### Data listing
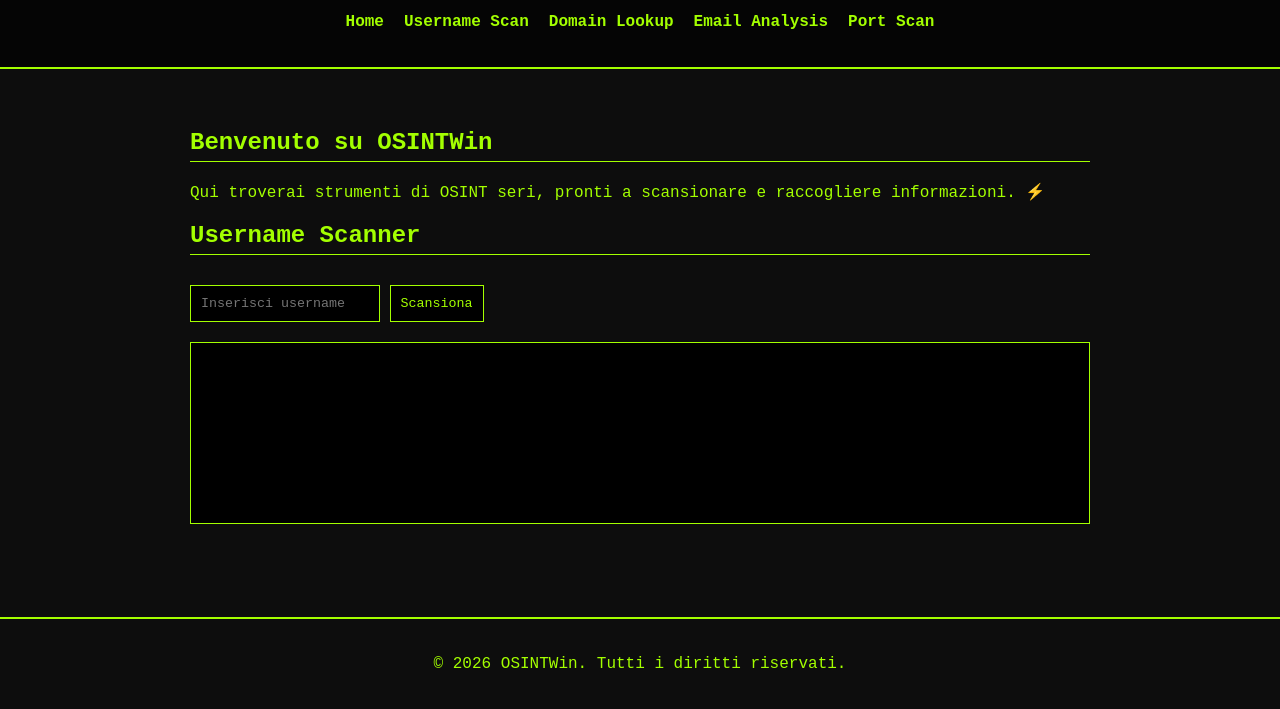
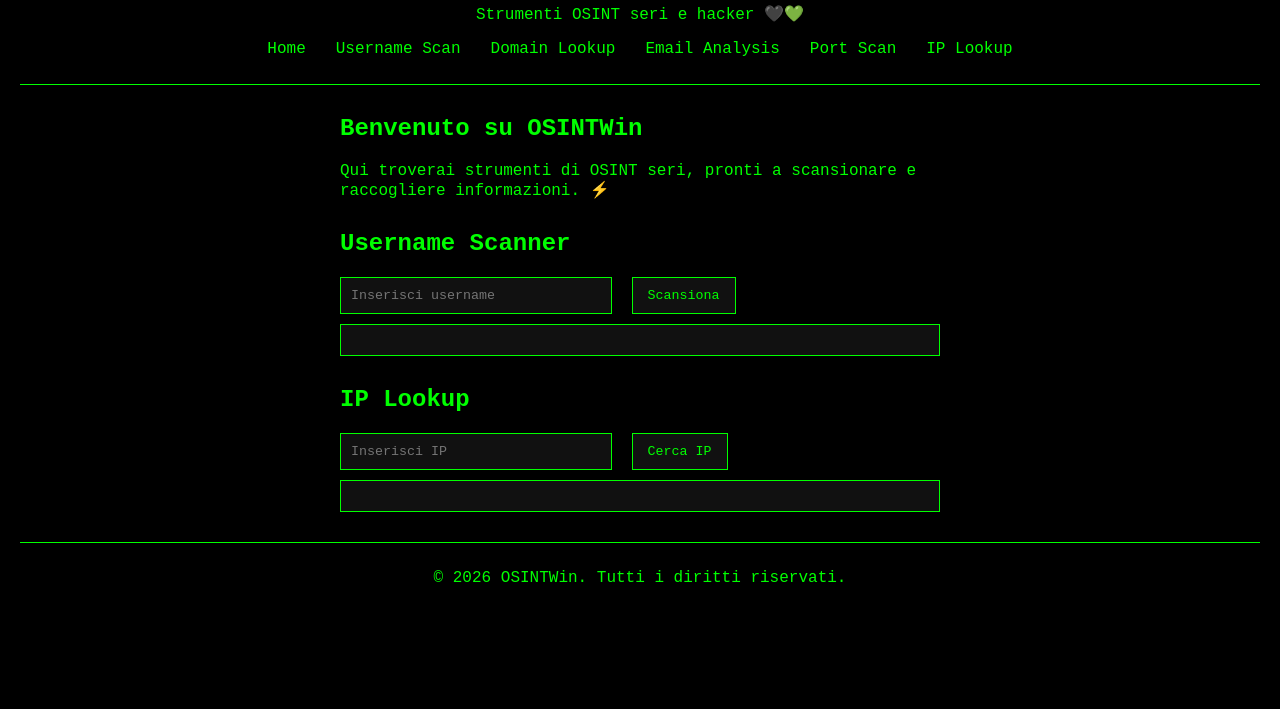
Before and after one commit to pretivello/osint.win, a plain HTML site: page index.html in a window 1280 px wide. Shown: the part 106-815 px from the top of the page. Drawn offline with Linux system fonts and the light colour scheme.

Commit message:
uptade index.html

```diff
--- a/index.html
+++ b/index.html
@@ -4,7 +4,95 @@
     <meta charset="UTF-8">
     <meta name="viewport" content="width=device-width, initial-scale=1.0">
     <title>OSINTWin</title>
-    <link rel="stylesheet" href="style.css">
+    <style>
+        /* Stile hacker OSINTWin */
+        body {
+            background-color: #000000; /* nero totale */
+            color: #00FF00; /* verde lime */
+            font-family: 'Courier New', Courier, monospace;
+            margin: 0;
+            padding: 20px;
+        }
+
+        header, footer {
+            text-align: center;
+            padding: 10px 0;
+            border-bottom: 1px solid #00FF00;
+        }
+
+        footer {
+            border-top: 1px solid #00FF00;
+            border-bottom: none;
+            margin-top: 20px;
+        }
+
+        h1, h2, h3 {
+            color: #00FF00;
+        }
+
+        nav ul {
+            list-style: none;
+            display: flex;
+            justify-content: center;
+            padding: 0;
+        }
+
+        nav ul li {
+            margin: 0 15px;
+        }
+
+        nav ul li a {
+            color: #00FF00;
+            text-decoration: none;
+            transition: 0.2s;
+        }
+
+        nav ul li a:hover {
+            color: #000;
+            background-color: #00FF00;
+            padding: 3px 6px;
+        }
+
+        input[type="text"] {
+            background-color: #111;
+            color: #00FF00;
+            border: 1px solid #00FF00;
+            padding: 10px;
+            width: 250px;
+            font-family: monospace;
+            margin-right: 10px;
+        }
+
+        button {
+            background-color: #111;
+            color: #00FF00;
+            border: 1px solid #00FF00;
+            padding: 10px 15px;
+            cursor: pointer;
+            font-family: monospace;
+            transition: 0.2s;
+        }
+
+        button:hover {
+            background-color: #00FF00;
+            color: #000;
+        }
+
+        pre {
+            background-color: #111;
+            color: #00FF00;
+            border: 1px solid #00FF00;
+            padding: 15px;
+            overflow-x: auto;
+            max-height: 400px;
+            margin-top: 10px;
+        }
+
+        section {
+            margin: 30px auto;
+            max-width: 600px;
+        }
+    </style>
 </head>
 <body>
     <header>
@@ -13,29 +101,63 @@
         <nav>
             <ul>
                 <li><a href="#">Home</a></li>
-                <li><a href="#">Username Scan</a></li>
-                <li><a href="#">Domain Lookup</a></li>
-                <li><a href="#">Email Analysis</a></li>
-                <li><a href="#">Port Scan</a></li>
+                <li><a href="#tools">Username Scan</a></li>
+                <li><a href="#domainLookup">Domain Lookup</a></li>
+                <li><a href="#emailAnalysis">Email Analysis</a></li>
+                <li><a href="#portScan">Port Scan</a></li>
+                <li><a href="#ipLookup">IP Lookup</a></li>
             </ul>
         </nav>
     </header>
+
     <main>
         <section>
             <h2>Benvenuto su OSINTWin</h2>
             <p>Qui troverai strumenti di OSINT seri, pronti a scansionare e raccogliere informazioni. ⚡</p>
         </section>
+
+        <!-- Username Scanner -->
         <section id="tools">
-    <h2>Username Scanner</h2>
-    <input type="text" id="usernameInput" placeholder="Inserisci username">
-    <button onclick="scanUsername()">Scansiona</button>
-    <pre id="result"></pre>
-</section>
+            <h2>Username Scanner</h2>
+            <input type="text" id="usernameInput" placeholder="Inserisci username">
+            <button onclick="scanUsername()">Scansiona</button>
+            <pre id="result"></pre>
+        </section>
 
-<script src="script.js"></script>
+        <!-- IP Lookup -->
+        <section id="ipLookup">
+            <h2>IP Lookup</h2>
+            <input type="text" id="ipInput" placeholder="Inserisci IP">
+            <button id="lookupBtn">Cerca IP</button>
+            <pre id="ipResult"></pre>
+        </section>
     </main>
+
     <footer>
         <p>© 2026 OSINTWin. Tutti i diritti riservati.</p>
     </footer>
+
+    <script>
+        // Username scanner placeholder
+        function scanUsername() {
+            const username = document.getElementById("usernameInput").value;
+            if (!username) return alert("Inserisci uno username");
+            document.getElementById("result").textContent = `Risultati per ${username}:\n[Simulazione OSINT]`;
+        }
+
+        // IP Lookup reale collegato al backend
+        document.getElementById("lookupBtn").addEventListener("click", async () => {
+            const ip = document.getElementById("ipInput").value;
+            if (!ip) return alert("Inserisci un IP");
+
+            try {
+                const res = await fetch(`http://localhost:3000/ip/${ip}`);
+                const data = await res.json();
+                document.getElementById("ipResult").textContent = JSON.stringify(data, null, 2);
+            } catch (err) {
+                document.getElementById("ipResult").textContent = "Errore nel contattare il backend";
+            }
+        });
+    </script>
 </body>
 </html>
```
...
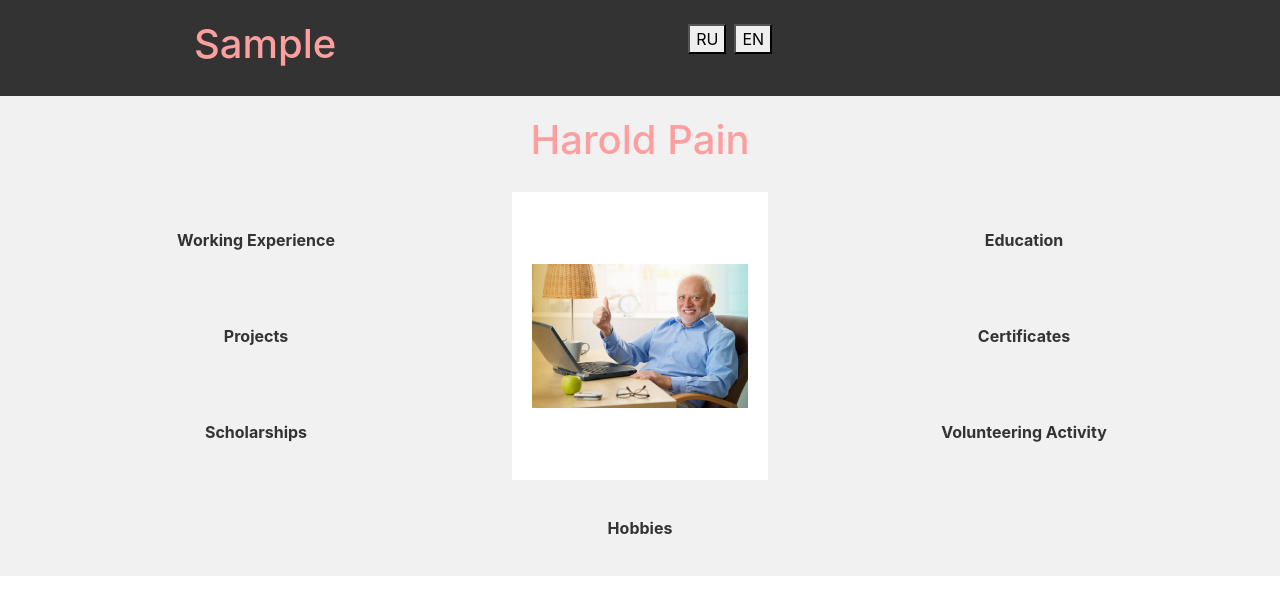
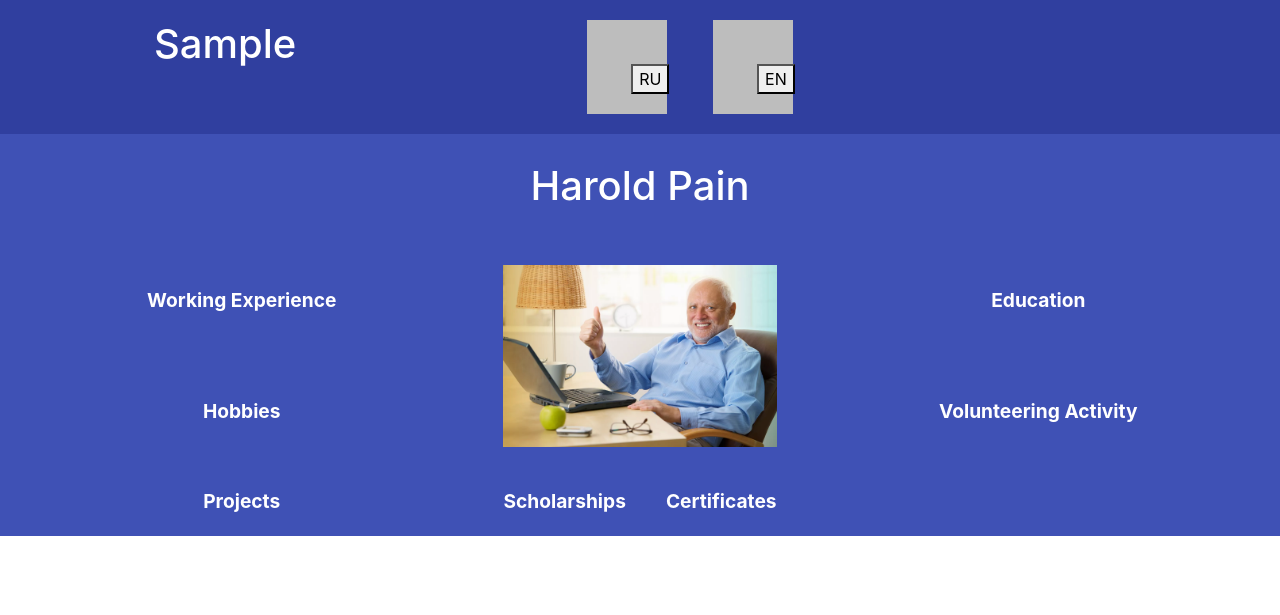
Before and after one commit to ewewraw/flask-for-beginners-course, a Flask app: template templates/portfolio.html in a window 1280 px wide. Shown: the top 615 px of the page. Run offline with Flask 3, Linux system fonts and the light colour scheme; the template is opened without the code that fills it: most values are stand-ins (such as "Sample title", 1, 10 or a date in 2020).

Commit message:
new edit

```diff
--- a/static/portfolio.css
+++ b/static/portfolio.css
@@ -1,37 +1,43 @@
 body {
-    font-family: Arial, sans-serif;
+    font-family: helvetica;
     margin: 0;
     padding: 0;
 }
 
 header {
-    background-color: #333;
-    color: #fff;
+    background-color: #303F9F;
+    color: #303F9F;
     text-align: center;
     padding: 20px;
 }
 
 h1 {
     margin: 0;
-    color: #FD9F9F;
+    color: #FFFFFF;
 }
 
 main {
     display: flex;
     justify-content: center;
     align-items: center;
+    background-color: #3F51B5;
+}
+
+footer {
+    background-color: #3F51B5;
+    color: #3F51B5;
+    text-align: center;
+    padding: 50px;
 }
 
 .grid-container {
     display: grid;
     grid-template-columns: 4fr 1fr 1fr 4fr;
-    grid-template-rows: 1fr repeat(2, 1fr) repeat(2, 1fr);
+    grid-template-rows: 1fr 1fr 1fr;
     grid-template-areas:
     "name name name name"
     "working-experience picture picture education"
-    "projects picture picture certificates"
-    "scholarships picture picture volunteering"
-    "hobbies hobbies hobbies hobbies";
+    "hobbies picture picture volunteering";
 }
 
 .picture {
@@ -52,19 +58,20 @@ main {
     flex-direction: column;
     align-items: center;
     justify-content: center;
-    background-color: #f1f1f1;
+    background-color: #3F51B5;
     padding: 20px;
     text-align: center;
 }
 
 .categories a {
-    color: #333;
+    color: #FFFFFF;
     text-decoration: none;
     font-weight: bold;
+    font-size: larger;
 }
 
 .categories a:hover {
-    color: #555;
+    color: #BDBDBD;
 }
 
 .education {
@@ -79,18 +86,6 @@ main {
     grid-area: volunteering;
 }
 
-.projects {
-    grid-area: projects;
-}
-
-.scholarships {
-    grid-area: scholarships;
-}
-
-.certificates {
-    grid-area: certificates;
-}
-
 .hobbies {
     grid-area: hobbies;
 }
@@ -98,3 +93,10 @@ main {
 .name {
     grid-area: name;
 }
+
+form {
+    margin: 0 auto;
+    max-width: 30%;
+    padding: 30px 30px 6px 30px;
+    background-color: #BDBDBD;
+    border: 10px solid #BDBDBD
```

### What the task asks
Your answer must be a single number: how many lines in this listing hold the string "index"? Please add nothing else.

### Output for this task
4